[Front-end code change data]
________________________________________
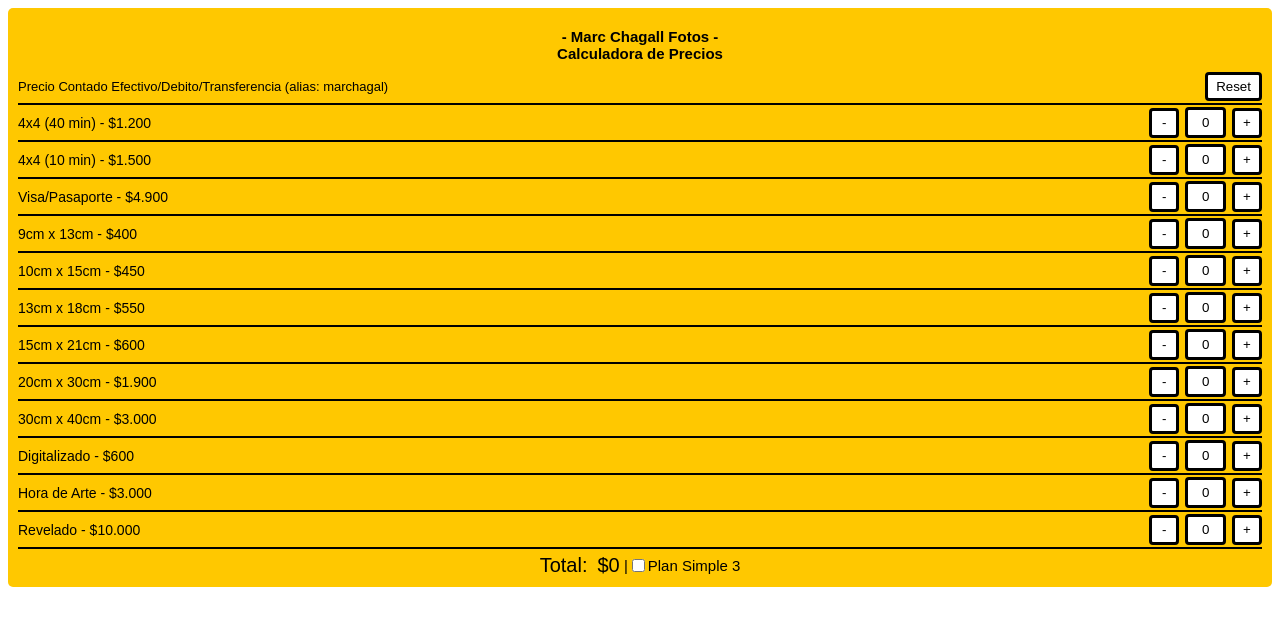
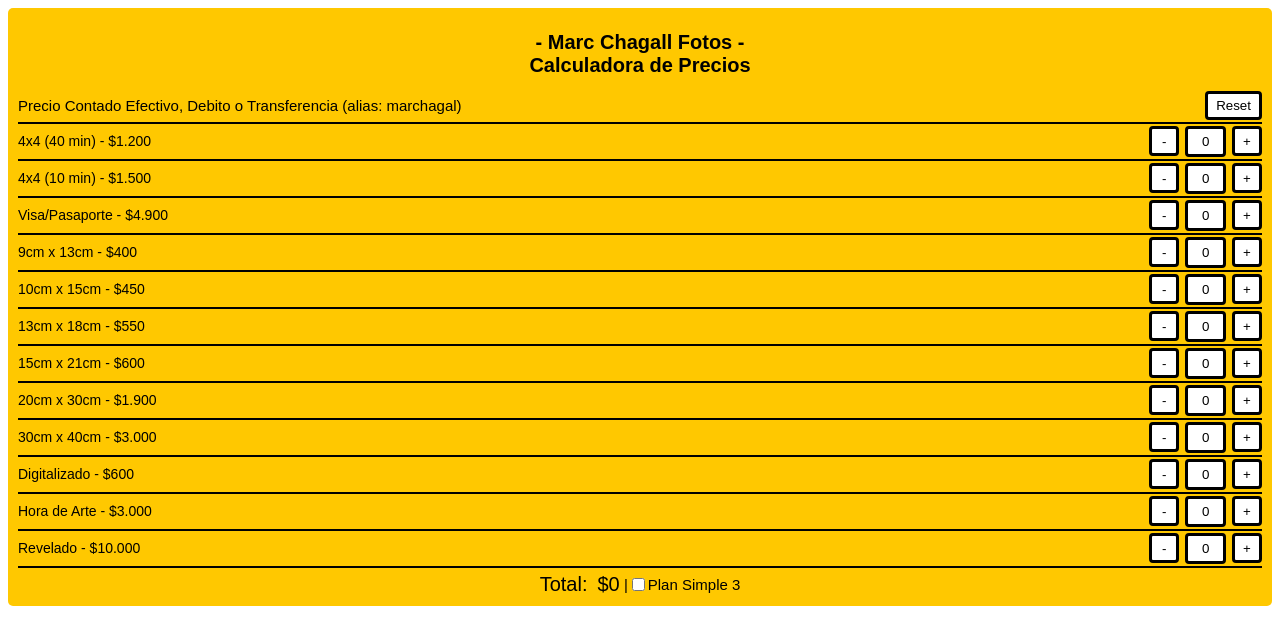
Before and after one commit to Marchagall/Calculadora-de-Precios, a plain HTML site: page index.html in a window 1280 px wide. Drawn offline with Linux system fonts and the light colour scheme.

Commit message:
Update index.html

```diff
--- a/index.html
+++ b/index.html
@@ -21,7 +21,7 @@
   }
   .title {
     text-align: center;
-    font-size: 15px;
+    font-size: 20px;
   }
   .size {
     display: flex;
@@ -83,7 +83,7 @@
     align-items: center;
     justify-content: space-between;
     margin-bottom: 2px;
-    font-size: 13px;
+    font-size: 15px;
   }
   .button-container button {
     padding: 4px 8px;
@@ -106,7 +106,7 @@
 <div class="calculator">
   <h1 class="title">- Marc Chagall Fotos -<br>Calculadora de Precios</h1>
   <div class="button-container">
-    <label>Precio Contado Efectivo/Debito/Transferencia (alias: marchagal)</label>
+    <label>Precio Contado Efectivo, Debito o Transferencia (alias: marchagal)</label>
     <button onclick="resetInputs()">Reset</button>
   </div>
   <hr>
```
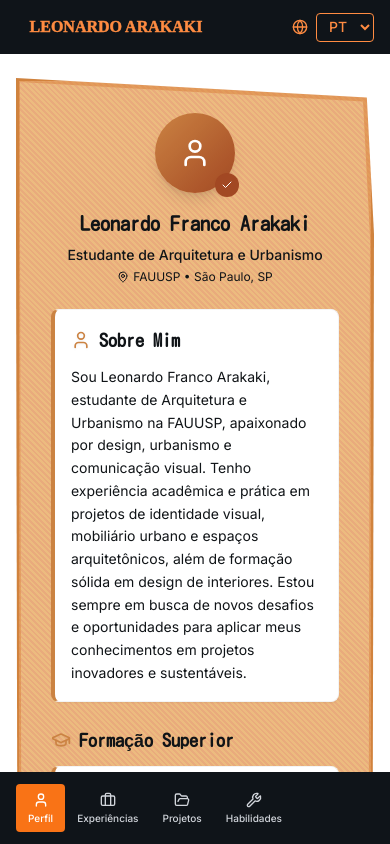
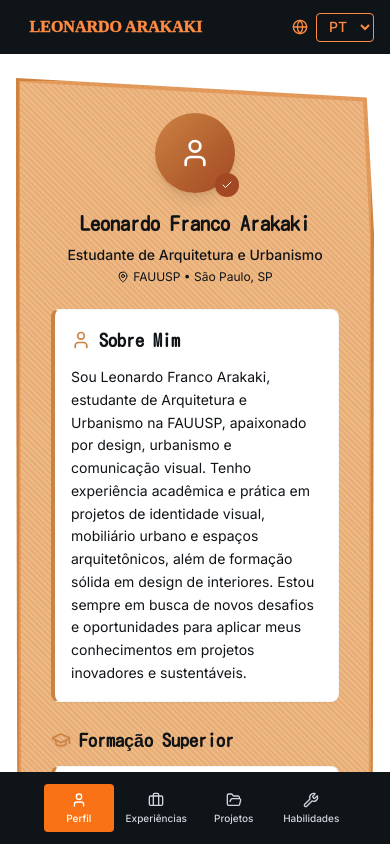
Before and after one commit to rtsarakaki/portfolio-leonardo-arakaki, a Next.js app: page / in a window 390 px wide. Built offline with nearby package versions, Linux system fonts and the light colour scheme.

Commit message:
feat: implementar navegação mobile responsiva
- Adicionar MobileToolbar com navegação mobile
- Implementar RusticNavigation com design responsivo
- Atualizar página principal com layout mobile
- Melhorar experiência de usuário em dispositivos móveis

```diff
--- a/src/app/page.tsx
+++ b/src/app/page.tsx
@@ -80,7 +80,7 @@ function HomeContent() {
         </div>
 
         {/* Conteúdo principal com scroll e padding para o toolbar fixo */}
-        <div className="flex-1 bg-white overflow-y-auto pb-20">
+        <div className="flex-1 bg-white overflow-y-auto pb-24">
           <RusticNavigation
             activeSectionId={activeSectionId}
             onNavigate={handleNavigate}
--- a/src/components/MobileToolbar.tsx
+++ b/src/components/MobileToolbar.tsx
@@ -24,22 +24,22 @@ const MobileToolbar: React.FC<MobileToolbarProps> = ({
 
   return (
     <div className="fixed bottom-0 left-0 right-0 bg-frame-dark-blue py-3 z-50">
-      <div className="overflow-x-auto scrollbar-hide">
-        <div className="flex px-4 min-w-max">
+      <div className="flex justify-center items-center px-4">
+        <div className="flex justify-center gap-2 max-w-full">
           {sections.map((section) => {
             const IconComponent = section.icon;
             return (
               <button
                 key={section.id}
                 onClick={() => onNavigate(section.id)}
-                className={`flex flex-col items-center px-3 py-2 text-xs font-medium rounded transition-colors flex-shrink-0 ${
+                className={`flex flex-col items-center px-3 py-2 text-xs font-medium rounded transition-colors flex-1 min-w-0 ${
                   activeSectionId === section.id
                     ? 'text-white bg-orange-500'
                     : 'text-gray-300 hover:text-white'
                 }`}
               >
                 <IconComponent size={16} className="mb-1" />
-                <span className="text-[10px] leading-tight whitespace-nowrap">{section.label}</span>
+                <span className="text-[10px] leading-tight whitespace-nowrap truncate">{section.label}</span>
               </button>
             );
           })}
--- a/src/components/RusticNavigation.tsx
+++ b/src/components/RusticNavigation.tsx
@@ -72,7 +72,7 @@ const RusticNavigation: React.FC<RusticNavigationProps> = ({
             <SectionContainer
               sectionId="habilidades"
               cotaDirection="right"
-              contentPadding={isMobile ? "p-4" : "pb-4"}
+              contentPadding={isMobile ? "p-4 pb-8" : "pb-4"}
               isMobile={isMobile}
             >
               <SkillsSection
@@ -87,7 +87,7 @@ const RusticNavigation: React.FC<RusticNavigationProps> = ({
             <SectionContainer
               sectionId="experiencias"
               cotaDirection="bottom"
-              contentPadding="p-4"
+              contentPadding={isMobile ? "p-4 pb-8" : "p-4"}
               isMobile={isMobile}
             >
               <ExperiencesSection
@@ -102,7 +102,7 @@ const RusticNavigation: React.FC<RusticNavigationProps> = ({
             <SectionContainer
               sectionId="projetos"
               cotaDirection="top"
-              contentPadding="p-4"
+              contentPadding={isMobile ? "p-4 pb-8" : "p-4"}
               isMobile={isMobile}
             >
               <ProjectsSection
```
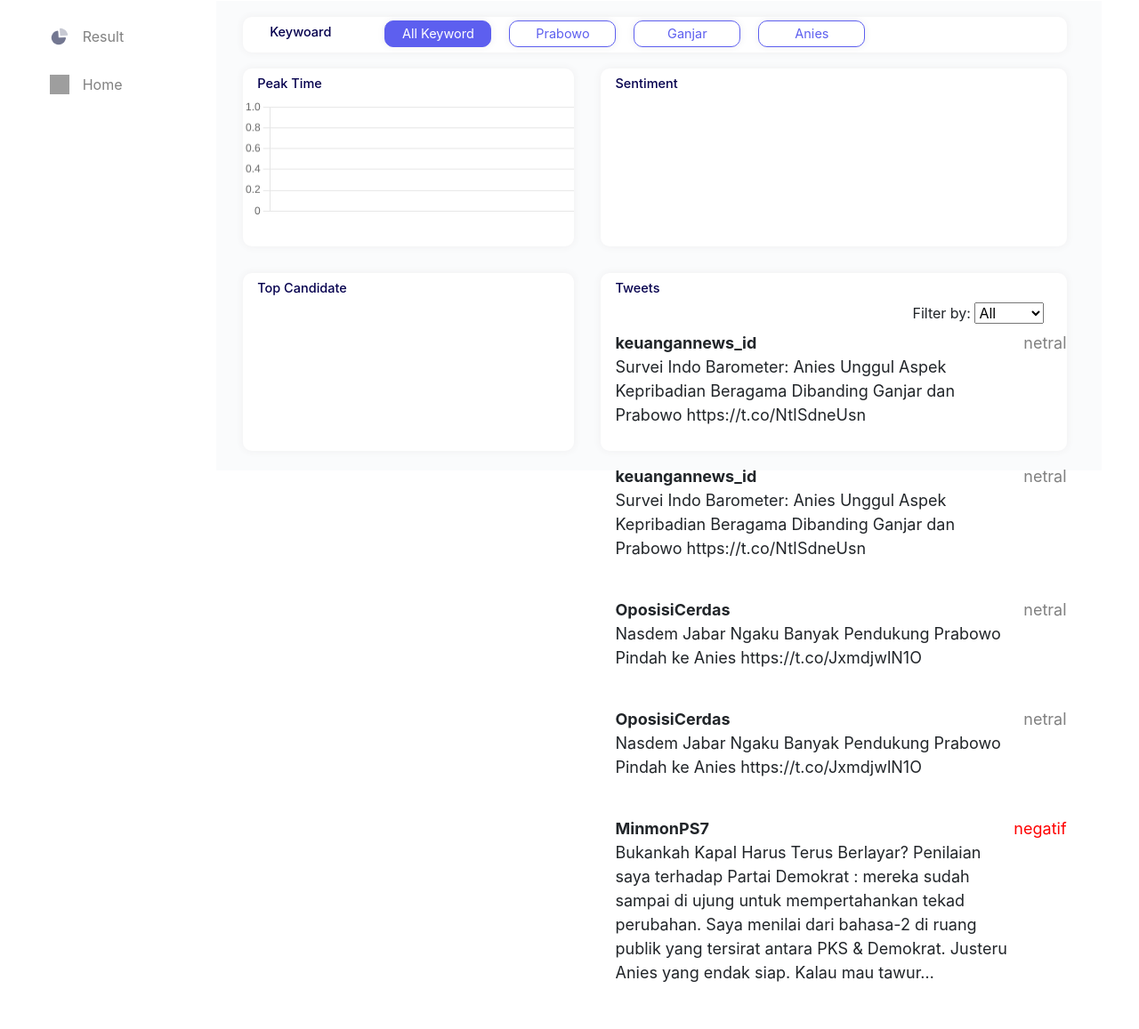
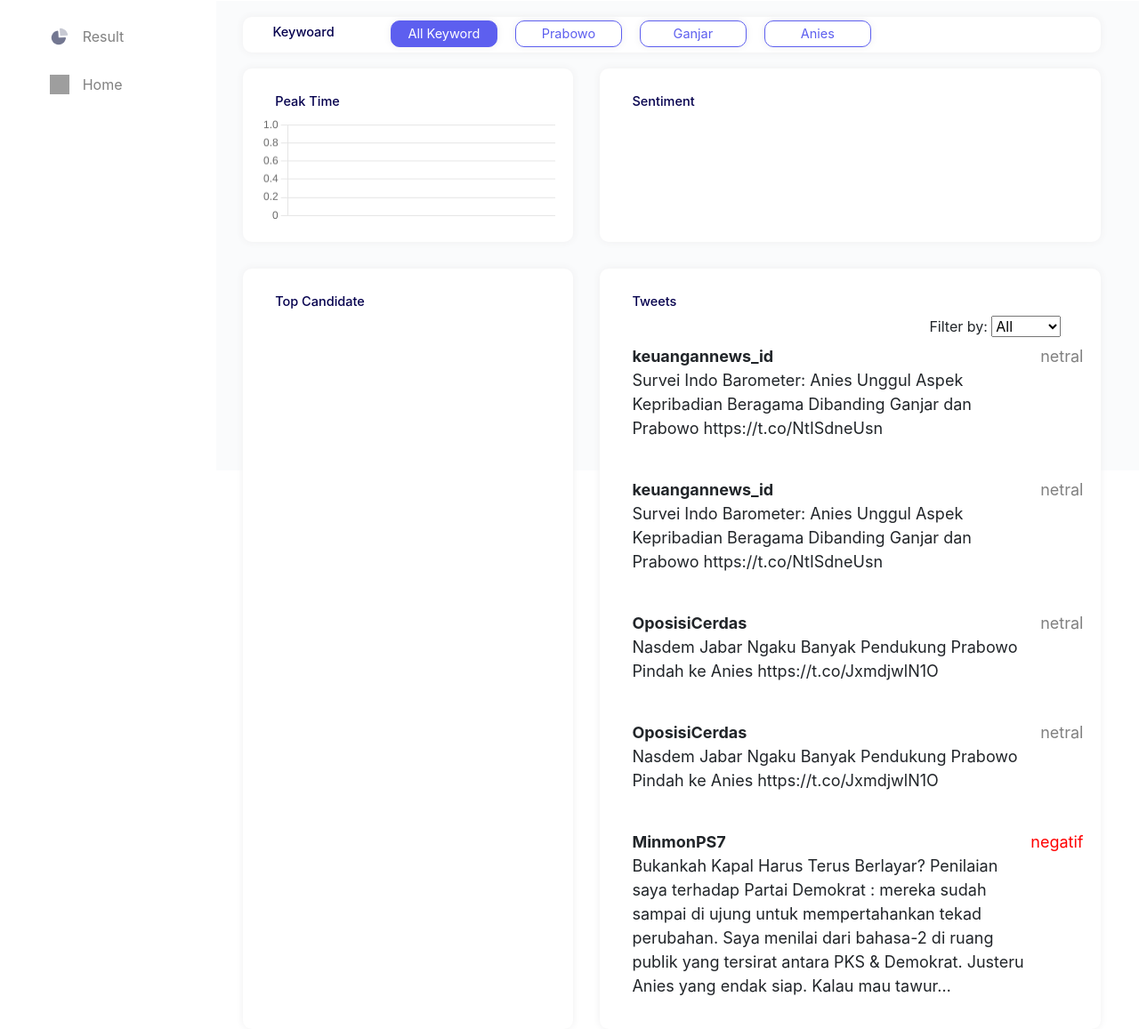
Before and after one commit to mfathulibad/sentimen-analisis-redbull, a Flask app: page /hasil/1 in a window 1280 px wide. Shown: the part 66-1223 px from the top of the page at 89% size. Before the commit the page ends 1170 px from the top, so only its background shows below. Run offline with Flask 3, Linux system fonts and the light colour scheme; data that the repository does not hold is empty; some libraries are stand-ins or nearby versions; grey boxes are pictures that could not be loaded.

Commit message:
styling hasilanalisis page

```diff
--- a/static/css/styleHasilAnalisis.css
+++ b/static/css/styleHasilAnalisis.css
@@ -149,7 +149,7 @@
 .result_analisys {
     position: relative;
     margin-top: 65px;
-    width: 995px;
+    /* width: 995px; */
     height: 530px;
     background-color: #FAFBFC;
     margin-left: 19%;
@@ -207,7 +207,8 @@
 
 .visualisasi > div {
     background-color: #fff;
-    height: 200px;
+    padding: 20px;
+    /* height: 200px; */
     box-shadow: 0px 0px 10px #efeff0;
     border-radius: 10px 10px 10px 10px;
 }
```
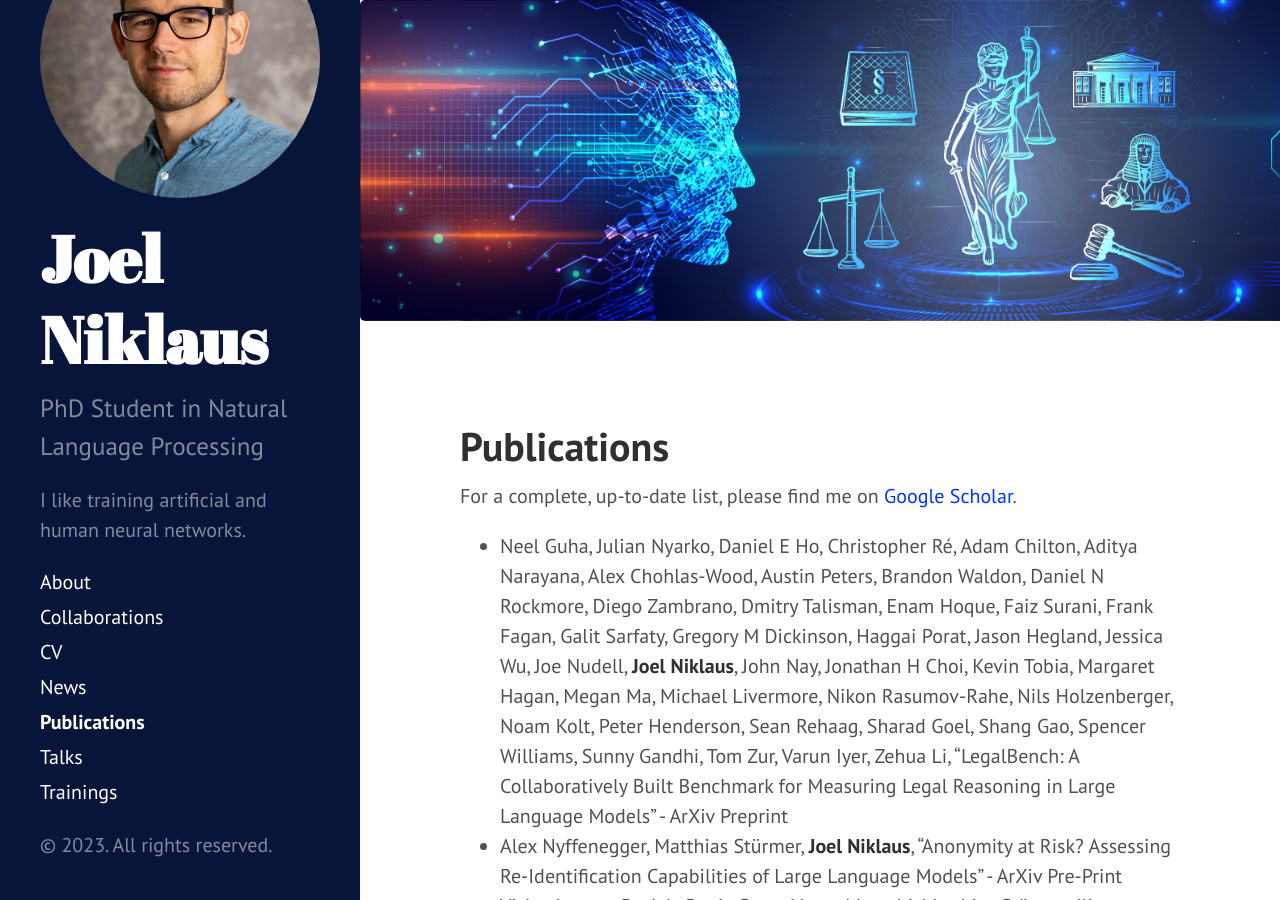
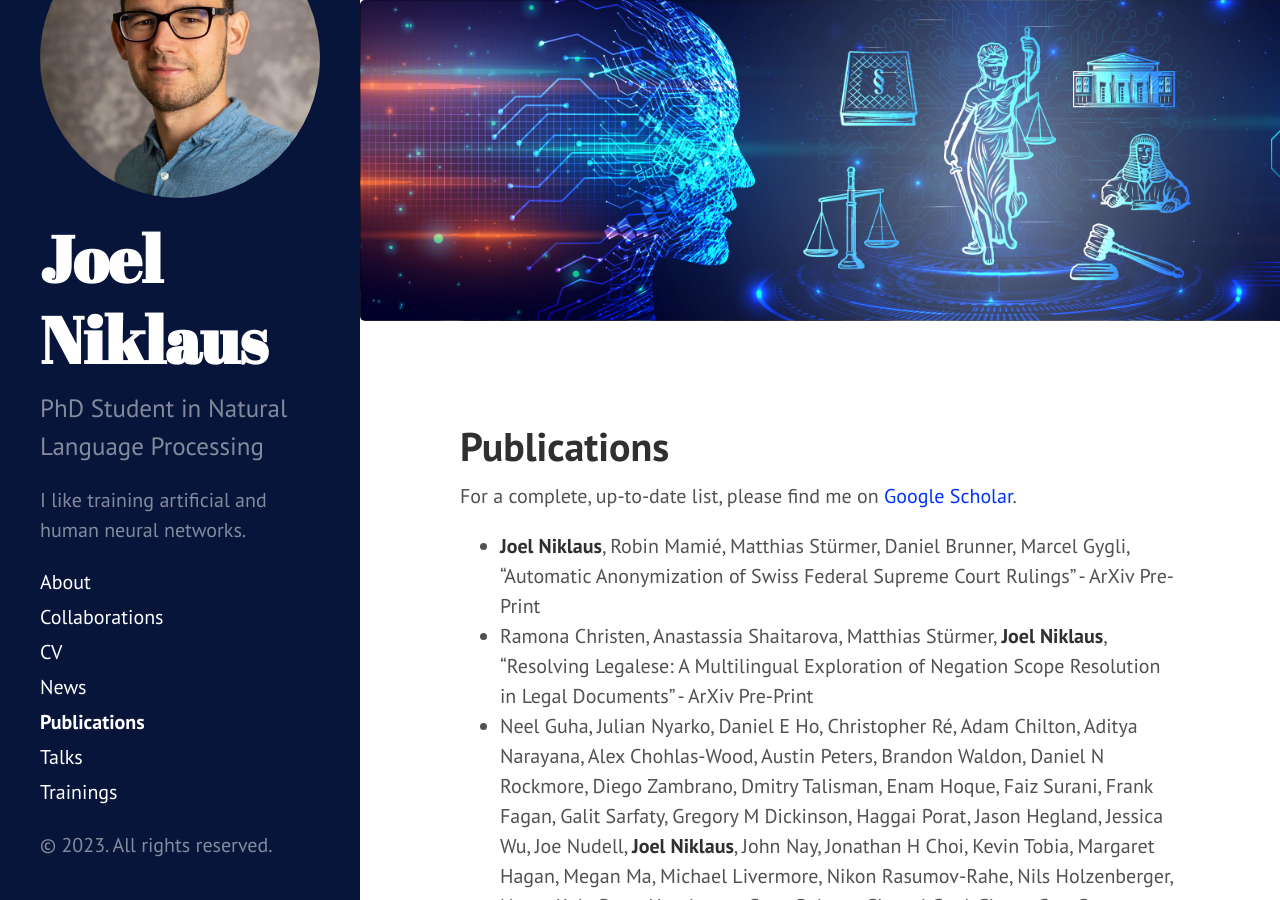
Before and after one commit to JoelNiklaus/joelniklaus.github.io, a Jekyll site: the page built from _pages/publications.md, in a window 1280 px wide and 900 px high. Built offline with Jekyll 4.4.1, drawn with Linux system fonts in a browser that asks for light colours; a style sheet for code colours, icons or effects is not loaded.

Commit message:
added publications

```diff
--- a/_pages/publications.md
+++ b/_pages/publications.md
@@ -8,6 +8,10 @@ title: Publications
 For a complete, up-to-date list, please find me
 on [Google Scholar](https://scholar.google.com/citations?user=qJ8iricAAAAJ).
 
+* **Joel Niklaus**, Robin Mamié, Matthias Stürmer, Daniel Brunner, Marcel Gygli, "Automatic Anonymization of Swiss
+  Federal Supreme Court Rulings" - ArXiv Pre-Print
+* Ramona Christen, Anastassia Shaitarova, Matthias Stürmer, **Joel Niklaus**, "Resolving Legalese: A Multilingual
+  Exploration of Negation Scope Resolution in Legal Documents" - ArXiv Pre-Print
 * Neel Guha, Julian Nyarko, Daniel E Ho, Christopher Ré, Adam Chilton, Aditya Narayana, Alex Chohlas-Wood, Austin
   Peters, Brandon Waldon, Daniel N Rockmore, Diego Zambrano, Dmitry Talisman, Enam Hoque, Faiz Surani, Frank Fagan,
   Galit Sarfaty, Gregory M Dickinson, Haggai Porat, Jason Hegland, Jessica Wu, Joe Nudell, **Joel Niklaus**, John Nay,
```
________________________________________
_EXERCISE_:
Write only the number of lines in the data above that include "index".

_SOLUTION TO THIS EXERCISE_:
4